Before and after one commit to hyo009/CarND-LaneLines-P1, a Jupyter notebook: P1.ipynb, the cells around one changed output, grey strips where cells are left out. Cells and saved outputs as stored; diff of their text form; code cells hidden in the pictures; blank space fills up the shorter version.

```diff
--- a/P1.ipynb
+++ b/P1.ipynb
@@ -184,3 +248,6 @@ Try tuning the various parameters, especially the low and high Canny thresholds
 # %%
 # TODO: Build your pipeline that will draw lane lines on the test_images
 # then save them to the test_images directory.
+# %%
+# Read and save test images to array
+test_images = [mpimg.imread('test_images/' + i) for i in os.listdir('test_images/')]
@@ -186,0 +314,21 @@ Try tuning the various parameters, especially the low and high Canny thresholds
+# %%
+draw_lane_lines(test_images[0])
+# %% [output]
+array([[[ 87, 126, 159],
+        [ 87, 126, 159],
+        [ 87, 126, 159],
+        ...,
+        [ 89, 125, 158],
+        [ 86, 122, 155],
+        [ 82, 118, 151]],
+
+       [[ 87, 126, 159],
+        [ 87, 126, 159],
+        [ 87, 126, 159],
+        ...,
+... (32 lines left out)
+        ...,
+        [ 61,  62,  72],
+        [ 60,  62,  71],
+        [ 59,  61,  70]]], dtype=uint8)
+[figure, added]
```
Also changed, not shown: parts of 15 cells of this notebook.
--------------------------------
=== THE TASK ===
From the records above, pull every line that has the string "various" and copy it.

=== YOUR RESPONSE ===
@@ -184,3 +248,6 @@ Try tuning the various parameters, especially the low and high Canny thresholds
@@ -186,0 +314,21 @@ Try tuning the various parameters, especially the low and high Canny thresholds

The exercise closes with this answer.